The liquor smells predominantly of black tea and something I can’t quite place (it’s a really prominent smell, however, and I’ll edit this once I figure out what it is). Almost chocolate or coffee…but not quite. As it cools, it smells much more like a rich black tea. The liquor is a reddish amber, almost greenish on the edges. The flavor struck me as rather two-dimensional. It’s not a really simple flavor, but it definitely doesn’t seem particularly nuanced to me with this steeping. It tastes almost the same as sit smells, with more of a nearly-pine flavor, but in a not-quite-smoky way. I’ve seen it described as creamy or other such adjectives, and while I get that, it seems more sweet, but in a way that you might imagine old wood to be. At first, I cared for neither the odor of the dry leaves, nor for that of the liquor. I felt it tasted really…not off, but not really in a direction that I like my tea to go. As I sip it, however, it starts to seem much more drinkable. I think I’ll definitely enjoy what I have, but would choose something else in the future. Certainly an interesting tea, though.
A 2011 North American Tea Championship winner, this rare, brandy oolong (what is brandy oolong?) is a must have in your tea chest.
You will be enraptured with notes of cinnamon, nutmeg, malt sugar, honey, and orange peel. We only picked the tenderest leaves of our prized oolong plants to create this exceptional tea; in doing so, we created a tea that is dark amber in color and sweet in flavor, sans astringency or bitterness.

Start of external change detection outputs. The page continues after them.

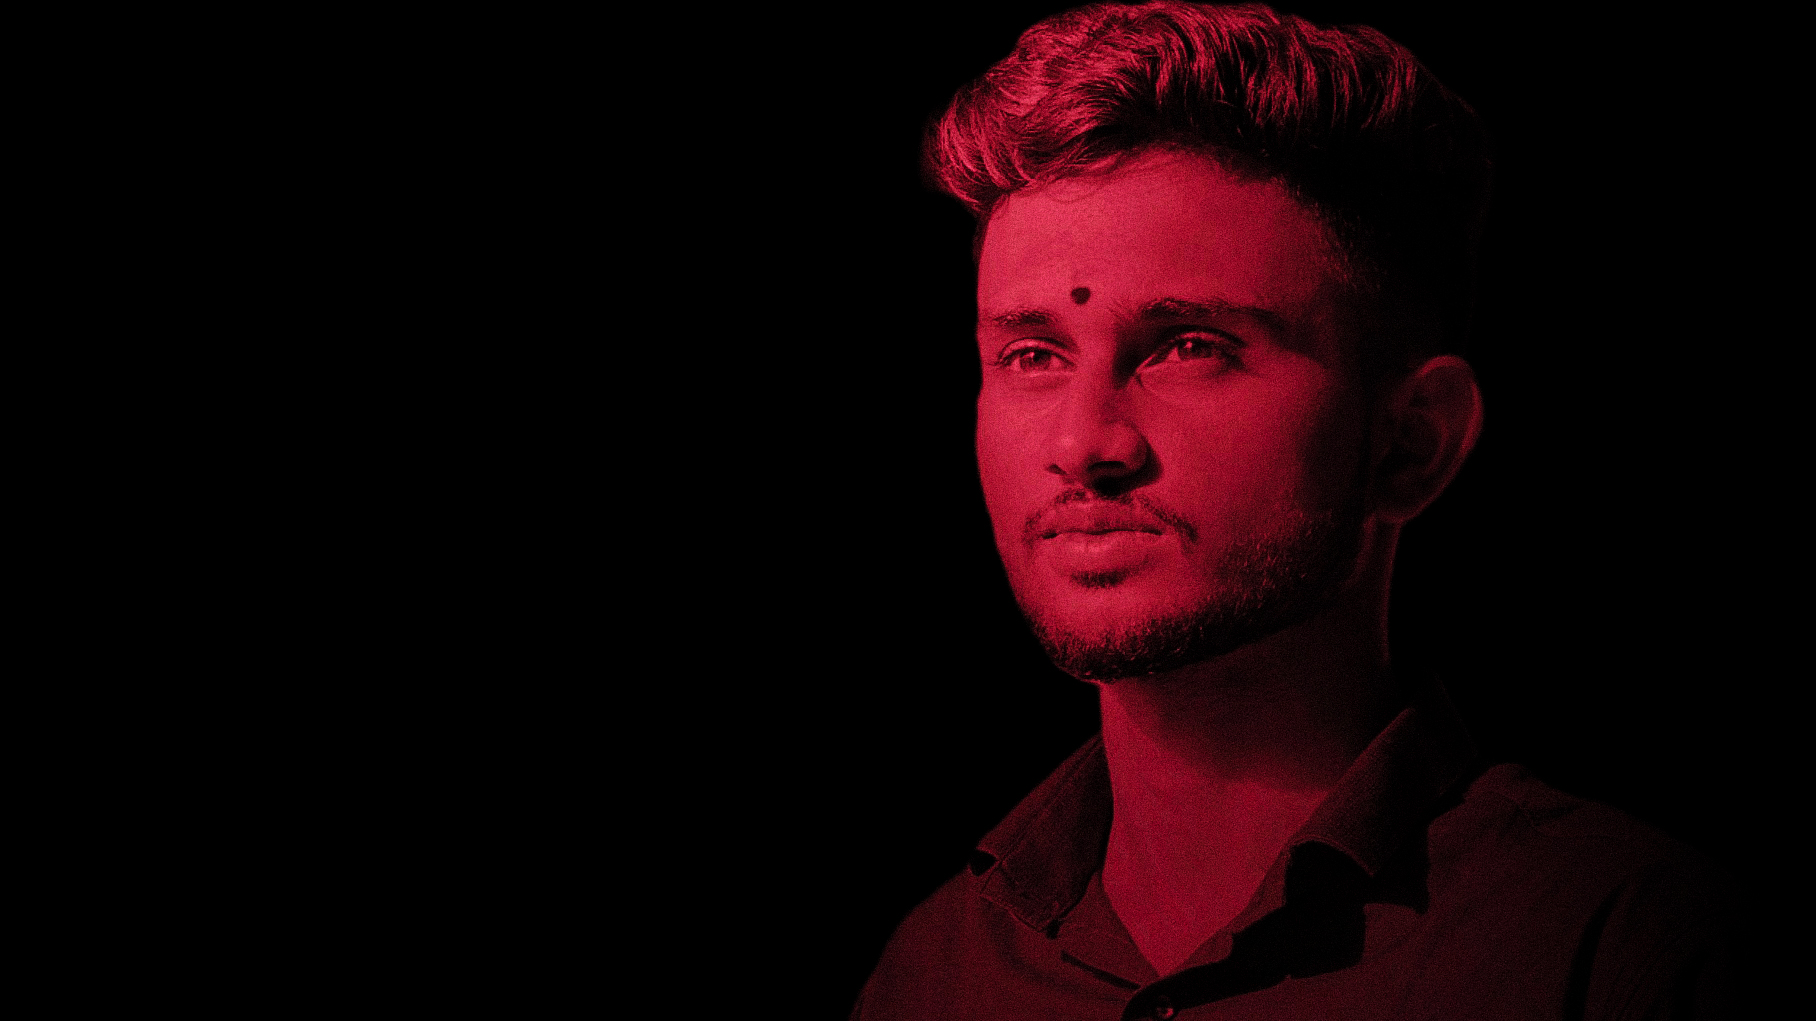
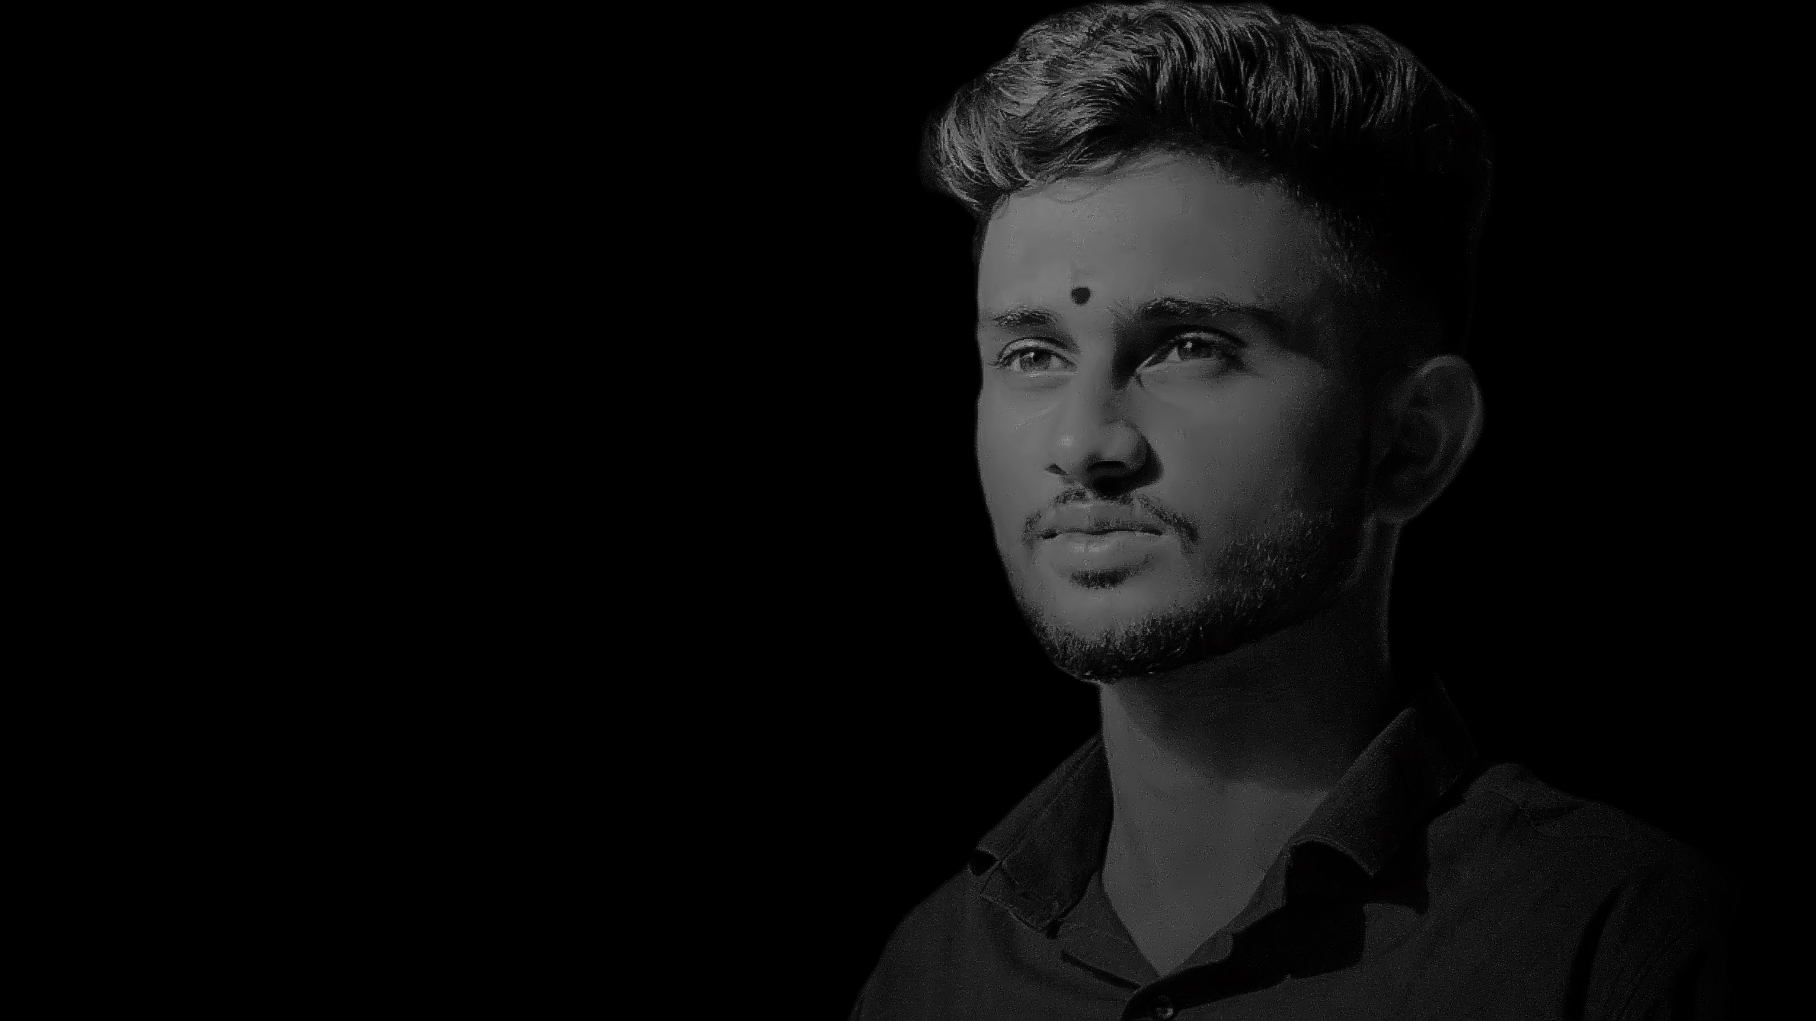
cintact photo change and bg pic also change

Changed region(s): [[0.4934, 0.0, 0.8018, 1.0], [0.7709, 0.3947, 0.8326, 0.4554], [0.7709, 0.334, 0.8018, 0.3643]]

diff --git a/index.html b/index.html
@@ -419,7 +419,7 @@
       </form>
     </div>
     <div class="col-lg-6 order-1 mb-4 order-lg-1 mb-lg-0">
-      <img src="./images/abhicont2.jpg" class="img-fluid" alt="">
+      <img src="./images/IMG_2.jpg" class="img-fluid" alt="">
 
     </div>
   </div>
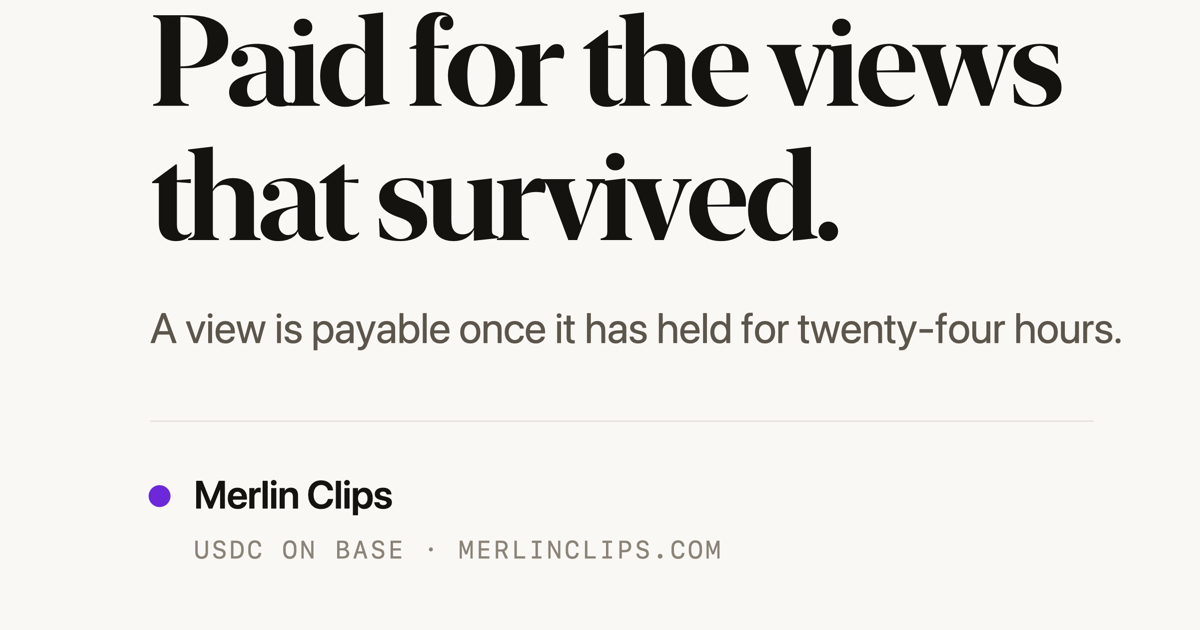
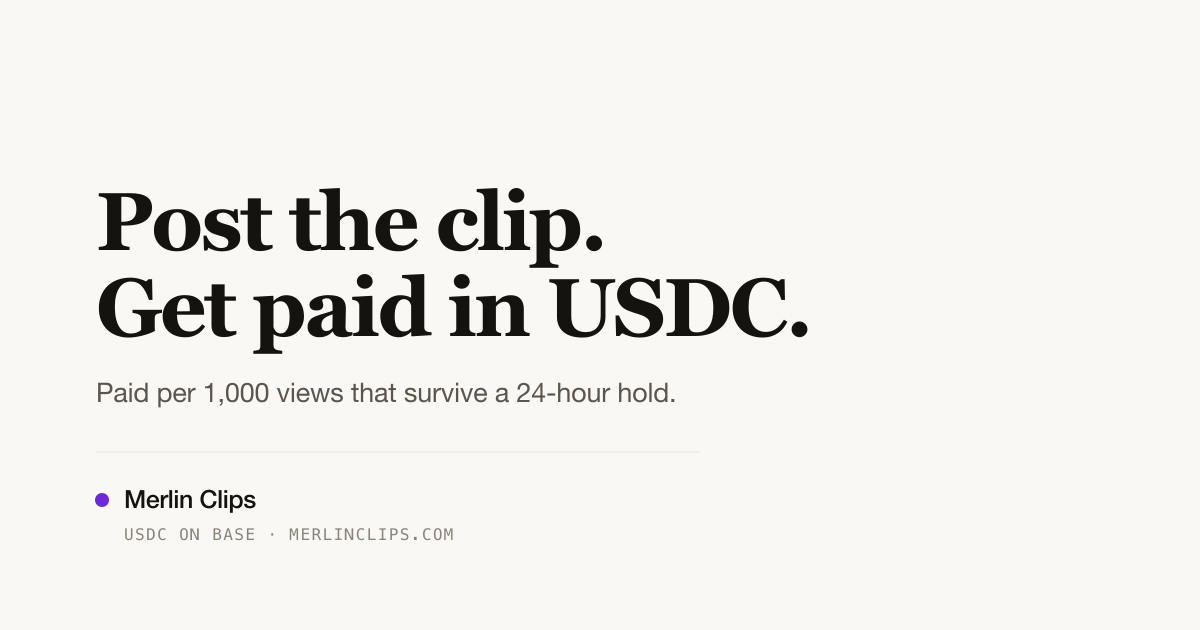
Regenerate the share card and give every page one (#86)
Three things were wrong with links shared out of this site.

The card itself was stale. landing/og.png is what every platform fetches —
no crawler renders SVG — and it was produced by hand once, then the SVG was
redesigned without it. The image people actually saw was the older
composition with the headline flush against the top edge. scripts/og.sh
renders it from the source now, with --check for CI, so a generated asset
cannot drift from the thing it is generated from.

The copy led with the mechanic. "Paid for the views that survived" is the
honest thing and the wrong thing to lead with: a creator scrolling past
decides on whether there is money in it, not on how the money is worked out.
The offer leads now and the hold qualifies it on the next line, which is
where it earns trust rather than competing for attention. No amount is
claimed, because the rate is per campaign.

Most pages had no card. /brand carried a title and description and no image,
type or twitter:card, so the link a brand receives rendered as bare text.
/profile had nothing at all. Both have the full set now, as does og:url,
which Facebook and LinkedIn use to deduplicate.

/architecture 404'd — only /architecture.html was routed, so the bare link
died. Both resolve now.

diff --git a/landing/brand.html b/landing/brand.html
@@ -5,8 +5,19 @@
 <meta name="viewport" content="width=device-width, initial-scale=1" />
 <title>Your campaigns — Merlin Clips</title>
 <meta name="description" content="Budget, spend, creators and coverage for every campaign you are running." />
-<meta property="og:title" content="Launch a campaign" />
-<meta property="og:description" content="Talk directly with our team." />
+<meta property="og:type" content="website" />
+<meta property="og:site_name" content="Merlin Clips" />
+<meta property="og:url" content="https://merlinclips.com/brand" />
+<meta property="og:title" content="Pay clippers for views that stick" />
+<meta property="og:description" content="Fund a pool in USDC. Creators clip, and you pay per 1,000 views that survive a 24-hour hold. Every settlement is checkable on Base." />
+<meta property="og:image" content="https://merlinclips.com/og.png" />
+<meta property="og:image:width" content="1200" />
+<meta property="og:image:height" content="630" />
+<meta property="og:image:alt" content="Merlin Clips — post the clip, get paid in USDC" />
+<meta name="twitter:card" content="summary_large_image" />
+<meta name="twitter:title" content="Pay clippers for views that stick" />
+<meta name="twitter:description" content="Fund a pool in USDC. Pay per 1,000 views that survive a 24-hour hold." />
+<meta name="twitter:image" content="https://merlinclips.com/og.png" />
 <link rel="canonical" href="https://merlinclips.com/brand.html" />
 <link rel="stylesheet" href="/styles.css" />
 <meta name="robots" content="noindex" />

diff --git a/landing/index.html b/landing/index.html
@@ -9,16 +9,18 @@
 <link rel="canonical" href="https://merlinclips.com/" />
 <link rel="stylesheet" href="/styles.css" />
 
+<meta property="og:url" content="https://merlinclips.com/" />
 <meta property="og:type" content="website" />
 <meta property="og:site_name" content="Merlin Clips" />
-<meta property="og:title" content="Merlin Clips" />
-<meta property="og:description" content="Pays creators only for views that survive a 24-hour retention hold. USDC on Base." />
+<meta property="og:title" content="Post the clip. Get paid in USDC." />
+<meta property="og:description" content="Post the clip, get paid in USDC. Paid per 1,000 views that survive a 24-hour hold, settled on Base." />
 <meta property="og:image" content="https://merlinclips.com/og.png" />
 <meta property="og:image:width" content="1200" />
 <meta property="og:image:height" content="630" />
+<meta property="og:image:alt" content="Merlin Clips — post the clip, get paid in USDC" />
 <meta name="twitter:card" content="summary_large_image" />
-<meta name="twitter:title" content="Merlin Clips" />
-<meta name="twitter:description" content="Pays creators only for views that survive a 24-hour retention hold. USDC on Base." />
+<meta name="twitter:title" content="Post the clip. Get paid in USDC." />
+<meta name="twitter:description" content="Post the clip, get paid in USDC. Paid per 1,000 views that survive a 24-hour hold, settled on Base." />
 <meta name="twitter:image" content="https://merlinclips.com/og.png" />
 </head>
 <body>

diff --git a/landing/profile.html b/landing/profile.html
@@ -5,6 +5,20 @@
 <meta name="viewport" content="width=device-width, initial-scale=1" />
 <title>Creator Studio — Merlin Clips</title>
 <meta name="description" content="Your clips, what survived the hold, and what settled to your wallet." />
+<link rel="canonical" href="https://merlinclips.com/profile" />
+<meta property="og:type" content="website" />
+<meta property="og:site_name" content="Merlin Clips" />
+<meta property="og:url" content="https://merlinclips.com/profile" />
+<meta property="og:title" content="Post the clip. Get paid in USDC." />
+<meta property="og:description" content="Your clips, what survived the 24-hour hold, and what settled to your wallet." />
+<meta property="og:image" content="https://merlinclips.com/og.png" />
+<meta property="og:image:width" content="1200" />
+<meta property="og:image:height" content="630" />
+<meta property="og:image:alt" content="Merlin Clips — post the clip, get paid in USDC" />
+<meta name="twitter:card" content="summary_large_image" />
+<meta name="twitter:title" content="Post the clip. Get paid in USDC." />
+<meta name="twitter:description" content="Your clips, what survived the hold, and what settled to your wallet." />
+<meta name="twitter:image" content="https://merlinclips.com/og.png" />
 <meta name="robots" content="noindex" />
 <link rel="icon" href="/logo.svg" type="image/svg+xml" />
 <link rel="stylesheet" href="/styles.css" />

diff --git a/landing/architecture.html b/landing/architecture.html
@@ -9,6 +9,7 @@
 <link rel="canonical" href="https://merlinclips.com/architecture.html" />
 <link rel="stylesheet" href="/styles.css" />
 
+<meta property="og:url" content="https://merlinclips.com/architecture" />
 <meta property="og:type" content="website" />
 <meta property="og:site_name" content="Merlin Clips" />
 <meta property="og:title" content="How a payout is decided — Merlin Clips" />

diff --git a/landing/ledger.html b/landing/ledger.html
@@ -228,6 +228,7 @@ tr:last-child td { border-bottom: 0; }
 .tx-link:hover { text-decoration: underline; }
 </style>
 
+<meta property="og:url" content="https://merlinclips.com/ledger" />
 <meta property="og:type" content="website" />
 <meta property="og:site_name" content="Merlin Clips" />
 <meta property="og:title" content="Public audit ledger — Merlin Clips" />

diff --git a/src/server.ts b/src/server.ts
@@ -752,6 +752,7 @@ const server = Bun.serve({
       '/favicon.ico': 'landing/logo.svg',
       '/og.svg': 'landing/og.svg',
       '/og.png': 'landing/og.png',
+      '/architecture': 'landing/architecture.html',
       '/architecture.html': 'landing/architecture.html',
       '/brands.html': 'landing/brands.html',
       '/api.html': 'landing/api.html',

Hotter water and longer steeping times will brew a more complex and spicier tea. Lower water temperature and shorter steeping times will brew a sweeter tea.